[Start of section]

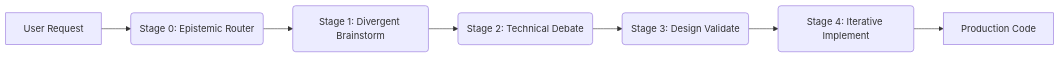
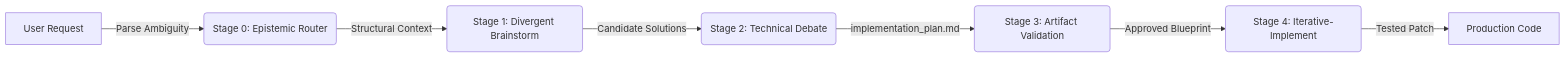
Before and after one commit to nferrer-dev/antigravity-core: the first of 2 diagrams in README.md, drawn with Mermaid.

Commit message:
Detail artifact payload flow in high-level diagram

````diff
--- a/README.md
+++ b/README.md
@@ -20,9 +20,9 @@
 ```mermaid
 graph LR
-    A[User Request] --> B(Stage 0: Epistemic Router)
-    B --> C(Stage 1: Divergent Brainstorm)
-    C --> D(Stage 2: Technical Debate)
-    D --> E(Stage 3: Design Validate)
-    E --> F(Stage 4: Iterative Implement)
-    F --> G[Production Code]
+    A[User Request] -->|Parse Ambiguity| B(Stage 0: Epistemic Router)
+    B -->|Structural Context| C(Stage 1: Divergent Brainstorm)
+    C -->|Candidate Solutions| D(Stage 2: Technical Debate)
+    D -->|implementation_plan.md| E(Stage 3: Artifact Validation)
+    E -->|Approved Blueprint| F(Stage 4: Iterative-Implement)
+    F -->|Tested Patch| G[Production Code]
 ```
````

[End of section]

### What is expected:
Please reproduce the listing word for word, but only from the line that contains "F(Stage 4: Iterative-Implement)" to its last line, inclusive.

### Exercise response:
+    E -->|Approved Blueprint| F(Stage 4: Iterative-Implement)
+    F -->|Tested Patch| G[Production Code]
 ```
````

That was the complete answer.